“If I can make a comparison, free size is like, in the real world, assuming there is only one type of person. So I say free size is an insult to humans. It’s very insulting and I hate the word free size. Free size is a discrimination and such a label does not embrace people’s differences,” she said.
Tan believes that the notion for such a sizing label stems from laziness of clothing manufacturers to study the plus size market needs.
“I think there is no such thing as one size fits all unless it’s a tent, but even that has sizes. I feel manufacturers are just lazy to find out details and proper sizing. It can be deceiving. I would say ridiculous and lazy,” she added.
Ratna, however, feels that free size is just another size-range which women with different body shapes can try.
“It is not insulting but it gives some women who don’t fit either there, nor here to try that size. The more options, the better. I don’t think it’s ridiculous,” she said.
Despite many movements calling for a more realistic depiction of clothing sizes and runway models, the fashion industry is still dominated by aspirational standards, UiTM’s senior lecturer Mohd Faizal Abdul Hamid said.
“Local retailers... they do have plus size designs but how they interpret plus sizes is different. They only produce XL on average. Even local designers, and they think that the XL size fits all.
“It’s not fair as there needs to be more detail put into the clothing designs,” Faizal, who has trained with several notable US designers, told Malay Mail Online.
“I think local designers and retailers, they don’t really design for real women,” Faizal said, rating the awareness among both local designers and retailers at only 20 per cent.
He added that Malay women who are unable to find regular plus size clothing have made a shift to modest Muslim wear which promises a broad size range.
“Modest wear are easy-to-wear style types and it’s less hassle. So we see many (Muslim) women moving there and trying to look fashionable,” Faizal said.
When asked where they themselves shop, Nazirah, Ratna and Tan replied, “Ms Read.”
They said that while there may be other clothing options for plus size women now, many brands do not focus on the details when catering for the group.
“Only Ms Read. The brand champions plus sizes. Not many stylish ones around. Not many realise you can be big and stylish. I also shop online a lot.

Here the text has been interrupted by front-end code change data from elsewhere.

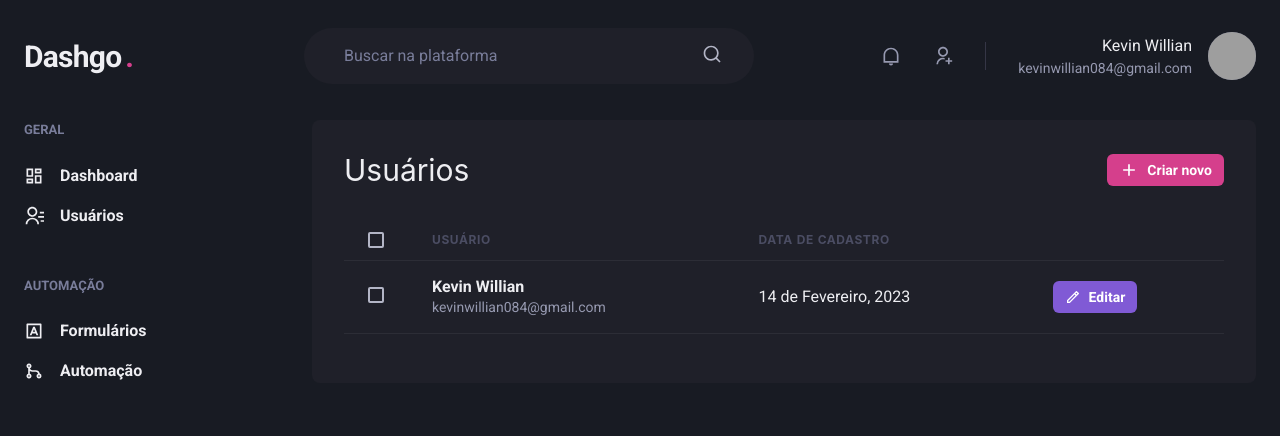
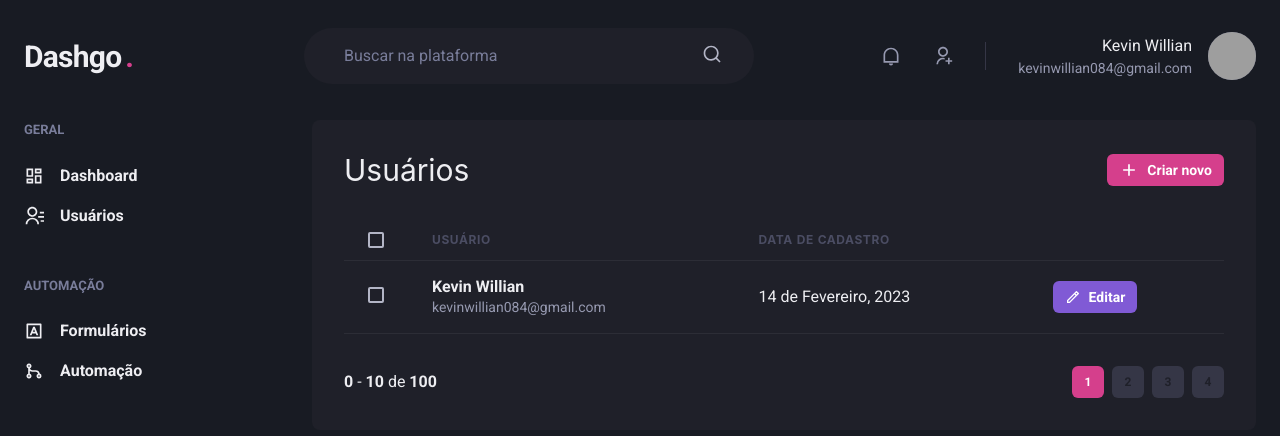
Before and after one commit to zLibrian/dashgo, a Next.js app: page /users in a window 1280 px wide. Shown: the top 436 px of the page. Built offline with nearby package versions, Linux system fonts and the light colour scheme; grey boxes are pictures that could not be loaded.

Commit message:
feat: create pagination component

```diff
--- a/src/app/(authenticated)/users/page.tsx
+++ b/src/app/(authenticated)/users/page.tsx
@@ -16,6 +16,8 @@
   Tr,
 } from '@chakra-ui/react';
 import { RiAddLine, RiPencilLine } from 'react-icons/ri';
+
+import Pagination from '@/components/Pagination';
 
 export default function Users() {
   return (
@@ -75,6 +77,7 @@
           </Tr>
         </Tbody>
       </Table>
+      <Pagination />
     </Box>
   );
 }
--- /dev/null
+++ b/src/components/Pagination.tsx
@@ -0,0 +1,62 @@
+import { Box, Button, HStack, Stack } from '@chakra-ui/react';
+
+export default function Pagination() {
+  return (
+    <HStack mt="8" justify="space-between" align="center" spacing="6">
+      <Box>
+        <strong>0</strong> - <strong>10</strong> de <strong>100</strong>
+      </Box>
+      <Stack direction="row" spacing="2">
+        <Button
+          size="sm"
+          fontSize="xs"
+          width="4"
+          colorScheme="pink"
+          disabled
+          _disabled={{
+            bgColor: 'pink.500',
+            cursor: 'default',
+          }}
+        >
+          1
+        </Button>
+
+        <Button
+          size="sm"
+          fontSize="xs"
+          width="4"
+          bg="gray.700"
+          _hover={{
+            bg: 'gray.500',
+          }}
+        >
+          2
+        </Button>
+
+        <Button
+          size="sm"
+          fontSize="xs"
+          width="4"
+          bg="gray.700"
+          _hover={{
+            bg: 'gray.500',
+          }}
+        >
+          3
+        </Button>
+
+        <Button
+          size="sm"
+          fontSize="xs"
+          width="4"
+          bg="gray.700"
+          _hover={{
+            bg: 'gray.500',
+          }}
+        >
+          4
+        </Button>
+      </Stack>
+    </HStack>
+  );
+}
```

H&M Plus, Marks and Spencer the rest I go to Asos,” Nazirah said referring to the British online clothing business.
Tan said that while she is considered in the “smaller” category of the plus size group, she still has to resort to baggy styles when shopping at conventional outlets.
She said that with her own clothing brand, however, she has endless choices.
“I can’t try bodycon stuff but ever since I started Plusify, I wear body hugging clothes and style myself better.”
Tan said that though some brands do cater for plus size women, the designs are rather “conservative.”
“For me there are three brands that cater for the bigger size. Not exactly super plus; Ms Read and Dorothy Perkins and now we have Violeta by Mango.” However, she finds the designs to be a tad too conservative for her.
Ratna meanwhile has always found Ms Read to be an inspirational brand for plus size women.
“They cater to many sizes and I just love Ms Read!” she added.